The Muslim Brotherhood has elected a new interim spiritual leader, after Egyptian authorities arrested previous leader Mohammed Badie Tuesday as a continuation of the crackdown on the conservative political party.
Authorities found and detained Badie in his apartment in eastern Cairo, near the site of the sit-in protests supporting fellow Muslim Brotherhood member and ousted President Mohammed Morsi. The death toll likely exceeds 1,000 in the last week of violent clashes between police and activists.
Saudi Arabia-based Al Riyadh newspaper reports deputy leader Mahmoud Ezzat has taken over Badie's position temporarily.
Protests in recent days have petered out slightly as Morsi, who remains under house arrest, was ousted from power in a July 3 coup. He faces charges of killing and torturing protesters in December outside his Cairo residence, and for conspiring with Palestinian militant group Hamas to escape from prison during the 2011 uprising. Morsi had been jailed in early 2011 for controversial political actions.

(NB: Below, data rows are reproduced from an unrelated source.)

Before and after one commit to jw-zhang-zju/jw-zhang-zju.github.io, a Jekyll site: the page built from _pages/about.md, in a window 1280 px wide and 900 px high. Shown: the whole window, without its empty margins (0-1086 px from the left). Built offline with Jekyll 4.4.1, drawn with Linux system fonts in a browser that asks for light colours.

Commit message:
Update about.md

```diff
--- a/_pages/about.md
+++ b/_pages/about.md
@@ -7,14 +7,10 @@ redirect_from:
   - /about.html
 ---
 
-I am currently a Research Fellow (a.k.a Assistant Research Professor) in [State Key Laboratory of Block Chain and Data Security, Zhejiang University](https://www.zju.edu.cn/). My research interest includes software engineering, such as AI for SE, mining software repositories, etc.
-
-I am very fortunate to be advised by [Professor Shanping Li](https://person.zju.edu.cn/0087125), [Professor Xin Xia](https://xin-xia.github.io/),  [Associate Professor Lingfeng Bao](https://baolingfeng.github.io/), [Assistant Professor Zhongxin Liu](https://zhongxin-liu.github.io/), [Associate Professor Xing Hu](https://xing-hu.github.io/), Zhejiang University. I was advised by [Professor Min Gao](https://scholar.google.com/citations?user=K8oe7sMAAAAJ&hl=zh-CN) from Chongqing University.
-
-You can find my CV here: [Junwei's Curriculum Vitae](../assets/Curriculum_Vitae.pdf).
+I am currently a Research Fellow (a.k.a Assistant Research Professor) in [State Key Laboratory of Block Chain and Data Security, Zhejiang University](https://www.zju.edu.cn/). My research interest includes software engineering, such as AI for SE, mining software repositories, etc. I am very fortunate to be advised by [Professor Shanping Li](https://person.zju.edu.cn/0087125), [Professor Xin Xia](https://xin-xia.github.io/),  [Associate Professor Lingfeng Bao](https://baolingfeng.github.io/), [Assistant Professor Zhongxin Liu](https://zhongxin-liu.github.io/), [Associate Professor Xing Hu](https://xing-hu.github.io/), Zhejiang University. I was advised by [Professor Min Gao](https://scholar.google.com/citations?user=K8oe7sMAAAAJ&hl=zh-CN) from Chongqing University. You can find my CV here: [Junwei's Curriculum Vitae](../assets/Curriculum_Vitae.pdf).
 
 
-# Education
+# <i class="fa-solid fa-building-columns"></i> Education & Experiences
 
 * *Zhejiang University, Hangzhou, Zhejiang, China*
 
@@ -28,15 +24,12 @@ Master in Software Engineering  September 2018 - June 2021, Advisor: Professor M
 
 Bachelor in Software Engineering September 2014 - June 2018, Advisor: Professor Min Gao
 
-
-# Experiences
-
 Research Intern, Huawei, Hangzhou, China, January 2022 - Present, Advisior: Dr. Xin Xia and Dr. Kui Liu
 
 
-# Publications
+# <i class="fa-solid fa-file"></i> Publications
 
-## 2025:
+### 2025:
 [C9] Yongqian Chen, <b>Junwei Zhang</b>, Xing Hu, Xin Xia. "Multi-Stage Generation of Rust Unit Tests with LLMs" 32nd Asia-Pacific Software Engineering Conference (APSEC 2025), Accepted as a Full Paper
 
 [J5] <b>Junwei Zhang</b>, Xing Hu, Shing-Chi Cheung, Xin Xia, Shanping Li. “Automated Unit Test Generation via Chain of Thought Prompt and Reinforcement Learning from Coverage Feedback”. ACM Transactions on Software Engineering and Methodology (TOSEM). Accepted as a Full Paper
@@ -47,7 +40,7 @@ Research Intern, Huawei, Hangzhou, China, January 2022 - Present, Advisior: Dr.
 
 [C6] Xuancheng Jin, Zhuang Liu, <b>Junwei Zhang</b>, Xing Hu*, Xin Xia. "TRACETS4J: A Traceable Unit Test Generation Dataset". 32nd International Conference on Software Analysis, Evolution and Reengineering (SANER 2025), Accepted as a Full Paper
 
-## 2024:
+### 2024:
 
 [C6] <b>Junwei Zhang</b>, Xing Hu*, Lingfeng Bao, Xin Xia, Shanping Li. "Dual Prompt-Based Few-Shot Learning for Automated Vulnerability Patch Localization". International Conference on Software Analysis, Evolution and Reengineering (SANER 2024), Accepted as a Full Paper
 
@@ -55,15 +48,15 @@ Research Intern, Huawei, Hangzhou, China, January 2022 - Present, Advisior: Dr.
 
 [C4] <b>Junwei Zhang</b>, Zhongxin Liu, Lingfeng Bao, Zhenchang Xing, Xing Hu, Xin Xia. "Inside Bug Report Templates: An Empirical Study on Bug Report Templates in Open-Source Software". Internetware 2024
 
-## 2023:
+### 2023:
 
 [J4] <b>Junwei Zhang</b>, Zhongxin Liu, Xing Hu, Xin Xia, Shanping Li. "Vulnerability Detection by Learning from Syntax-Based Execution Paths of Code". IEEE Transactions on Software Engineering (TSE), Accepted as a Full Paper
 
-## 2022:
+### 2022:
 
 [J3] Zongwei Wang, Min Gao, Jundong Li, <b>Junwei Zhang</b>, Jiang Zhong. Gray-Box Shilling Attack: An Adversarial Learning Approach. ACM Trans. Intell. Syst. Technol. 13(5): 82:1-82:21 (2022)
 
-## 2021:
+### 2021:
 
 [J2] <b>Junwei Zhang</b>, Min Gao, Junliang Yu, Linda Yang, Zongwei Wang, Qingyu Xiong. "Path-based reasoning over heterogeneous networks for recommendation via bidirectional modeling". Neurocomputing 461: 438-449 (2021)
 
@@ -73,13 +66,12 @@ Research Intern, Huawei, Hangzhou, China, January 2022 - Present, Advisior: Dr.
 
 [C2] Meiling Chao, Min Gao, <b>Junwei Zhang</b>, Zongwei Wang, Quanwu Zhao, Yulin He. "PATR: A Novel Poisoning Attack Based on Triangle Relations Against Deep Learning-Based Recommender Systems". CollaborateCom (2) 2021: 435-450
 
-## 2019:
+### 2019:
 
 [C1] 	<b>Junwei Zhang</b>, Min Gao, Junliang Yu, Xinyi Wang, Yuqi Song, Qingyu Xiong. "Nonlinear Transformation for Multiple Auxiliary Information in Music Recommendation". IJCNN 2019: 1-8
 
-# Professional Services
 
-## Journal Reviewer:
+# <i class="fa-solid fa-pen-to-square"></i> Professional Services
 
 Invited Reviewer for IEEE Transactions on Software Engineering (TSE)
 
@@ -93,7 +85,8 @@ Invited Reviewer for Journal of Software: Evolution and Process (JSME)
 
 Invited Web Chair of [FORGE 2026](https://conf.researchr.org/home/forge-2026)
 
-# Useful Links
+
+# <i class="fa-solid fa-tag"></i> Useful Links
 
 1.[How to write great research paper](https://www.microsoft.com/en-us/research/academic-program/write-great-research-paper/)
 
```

Egypt's new government has been formed under Adly Mansour, the former head of the Supreme Constitutional Court, and enforced by Gen. Abdel Fattah el-Sisi, the leader of the military. It is considering outlawing the Muslim Brotherhood for the kind of public and fiery activism Badie employed in his open criticism of the July 3 coup.
A video of Badie's arrest shows him sitting on a black couch with off-white clothing, while a man armed with an assault rifle stands nearby.
His arrest was downplayed by some members of his party, including spokesman Ahmed Aref who said on the party's Facebook page, "Mohammed Badie is one member of the Brotherhood."
Badie's son Ammar was killed during violent clashes on Friday between pro-Morsi supporters and security officials.
On Monday, 25 police officials were executed in the northern Sinai region by suspected militants. The attack is considered retribution for 36 detainees who died when they tried to seize control of the bus that was transporting them to prison.
The attacks raise concern that the region of Egypt that borders on Israel could fall into a full-fledged insurgency.
U.N. Secretary General Ban Ki-moon condemned the attacks on Monday, calling for a full investigation. He was "deeply disturbed by the reported deaths," according to a statement.